Serbia’s governing pro-Western Progressive Party is set to win more than 50% of the vote in parliamentary elections, polls say.
PM Aleksandar Vucic called the poll early seeking a mandate to continue with reforms required to join the EU.
His PP is likely to win 56%, pollster Cesid said.
The Socialists are tipped to remain second biggest party while the ultra-nationalist Radical Party is set to be third.
Its leader, Vojislav Seselj, could return to parliament after his arecent acquittal of crimes against humanity at the UN war crimes tribunal in The Hague.
The Radical Party opposes EU membership and instead favours closer ties with Russia.
Speaking after casting his ballot in a suburb of the capital Belgrade, Mr Vucic said he would not compromise with right-wing parties and hoped that voters would choose a “European path”.
“I’m almost certain that we’ll carry on our EU integration process,” he said.
Also voting in Belgrade, retired Jelica Nikolic, 68, said she and her husband were acting more out of duty than conviction. “We have elections too often,” she said.
In the south-western city of Novi Pazar, voter Edib Mahmutovic, 40, hoped the winner would create new jobs “that enable us to stay here and not have to look for a better life elsewhere in Europe”.
This is Serbia’s third parliamentary election in less than four years.
Partial results are likely to come in the next few hours. Election monitors quoted in Serbian media said the turnout would be at least 55%.
The key players
Serbian Progressive Party (SNS), led by Aleksandar Vucic, centre-right
Founded in 2008, it has been in power since 2012. It won an overall majority two years ago, an unprecedented event in Serbia’s short democratic history. It wants to pursue EU membership while maintaining good relations with Russia.
Socialist Party of Serbia (SPS), led by Ivica Dacic, left
Founded in 1990 by Serbia’s late strongman Slobodan Milosevic. Its main goals are achieving more social justice, social welfare and finding a political solution for Kosovo. But it has supported austerity policies implemented by its coalition partner SNS.
Serbian Radical Party (SRS), led by Vojislav Seselj, ultra-nationalist
Founded in 1991, promoted since its early days the union of Serbia and parts of Bosnia and Croatia where Serbs formed the majority.

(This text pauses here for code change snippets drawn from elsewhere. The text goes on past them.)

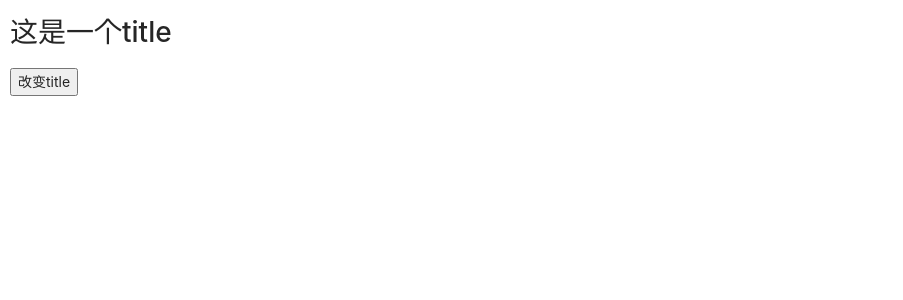
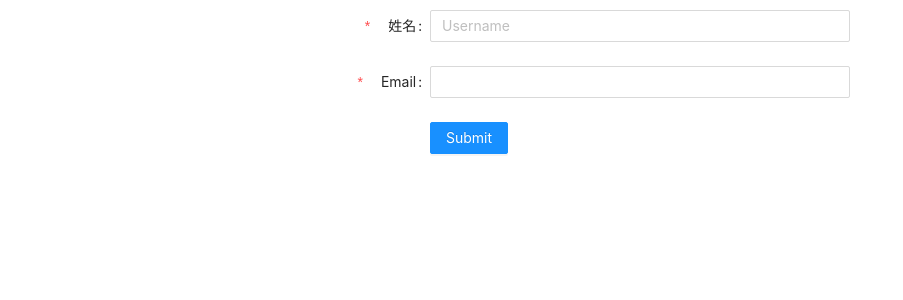
Before and after one commit to lizhixuan0836/react-project, a React (Create React App) app: page / in a window 1280 px wide. Shown: the top 300 px of the page, without its empty margins (0-903 px from the left). Built offline with nearby package versions, Linux system fonts and the light colour scheme.

Commit message:
feat: 新增iconfont和登录页

```diff
--- /dev/null
+++ b/src/components/IconFont.js
@@ -0,0 +1,14 @@
+// iconfont组件
+import { createFromIconfontCN } from '@ant-design/icons'
+import scriptUrl from 'const/iconfont'
+const IconFont = createFromIconfontCN({
+  scriptUrl
+})
+export default function name({ iconName, children }) {
+  return (
+    <>
+      <IconFont type={iconName}></IconFont>
+      {children || ''}
+    </>
+  )
+}
--- /dev/null
+++ b/src/const/iconfont.js
@@ -0,0 +1,2 @@
+const scriptUrl = '//at.alicdn.com/t/font_3093855_ppuctymso6.js'
+export default scriptUrl
--- a/src/index.js
+++ b/src/index.js
@@ -11,11 +11,11 @@ import { Provider } from 'react-redux'
 import store from './store'
 
 ReactDOM.render(
-  <React.StrictMode>
-    <Provider store={store}>
-      <App />
-    </Provider>
-  </React.StrictMode>,
+  // <React.StrictMode>
+  <Provider store={store}>
+    <App />
+  </Provider>,
+  // </React.StrictMode>,
   document.getElementById('root')
 )
 
--- a/src/styles/App.scss
+++ b/src/styles/App.scss
@@ -1,9 +1,11 @@
 .app {
-  background-color: white;
+  padding: 0;
+  margin: 0;
+  // background-color: white;
 
-  &:hover {
-    position: relative;
-    top: 1px;
-    background-color: red;
-  }
+  // &:hover {
+  //   position: relative;
+  //   top: 1px;
+  //   background-color: red;
+  // }
 }
--- a/src/views/login/Login.js
+++ b/src/views/login/Login.js
@@ -1,12 +1,54 @@
-import React, { useState } from 'react'
+import { Form, Input, Button } from 'antd'
+import IconFont from 'components/IconFont'
+// import { UserOutlined } from '@ant-design/icons'
+const layout = {
+  labelCol: {
+    span: 8
+  },
+  wrapperCol: {
+    span: 16
+  }
+}
+
+const rules = {
+  name: [{ required: true, message: '请输入姓名' }],
+  email: [
+    { required: true, message: '请输入邮箱', validateTrigger: 'onBlur' },
+    { pattern: /^\w+@[a-z0-9]+\.[a-z]{2,4}$/, message: '请输入正确的邮箱格式', validateTrigger: 'onInput' }
+  ]
+}
+
+const onFinish = (values) => {
+  console.log(values)
+}
 
 function Login() {
-  const [title, setTitle] = useState('这是一个title')
   return (
-    <div className='home-function'>
-      <h1>{title}</h1>
-      <button onClick={() => setTitle('')}>改变title</button>
-    </div>
+    <Form {...layout} name='nest-messages' onFinish={onFinish}>
+      <Form.Item
+        name='name'
+        label={<IconFont iconName={'icon-yonghu'}>姓名</IconFont>}
+        wrapperCol={{ ...layout.labelCol }}
+        rules={rules.name}
+      >
+        {/* <Input prefix={<UserOutlined className='site-form-item-icon' />} placeholder='Username' /> */}
+        <Input placeholder='Username' />
+      </Form.Item>
+      <Form.Item
+        name='email'
+        label={<IconFont iconName={'icon-youxiang'}>Email</IconFont>}
+        wrapperCol={{ ...layout.labelCol }}
+        rules={rules.email}
+        validateTrigger={['onBlur', 'onInput']}
+      >
+        <Input />
+      </Form.Item>
+      <Form.Item wrapperCol={{ ...layout.wrapperCol, offset: 8 }}>
+        <Button type='primary' htmlType='submit'>
+          Submit
+        </Button>
+      </Form.Item>
+    </Form>
   )
 }
 
```
Also changed, not shown: public/index.html (+4 -4 lines).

It opposes EU membership and supports a closer alliance with Russia.
Sources: AP, Reuters
If confirmed, the results would mean an absolute majority for Mr Vucic in parliament.
The ultra-nationalists, however, could complicate Serbia’s EU membership talks by resisting concessions, such as ending the claim to sovereignty over Kosovo.
Critics of Mr Vucic say his government has become increasingly autocratic, with some calling him a “dictator”.
Serbia has signed a €1.2bn ($1.35bn; £940m) loan with the International Monetary Fund (IMF). In return, it needs to implement austerity measures demanded by the group.
The Serbian economy is in bad shape, and unemployment is at around 18%.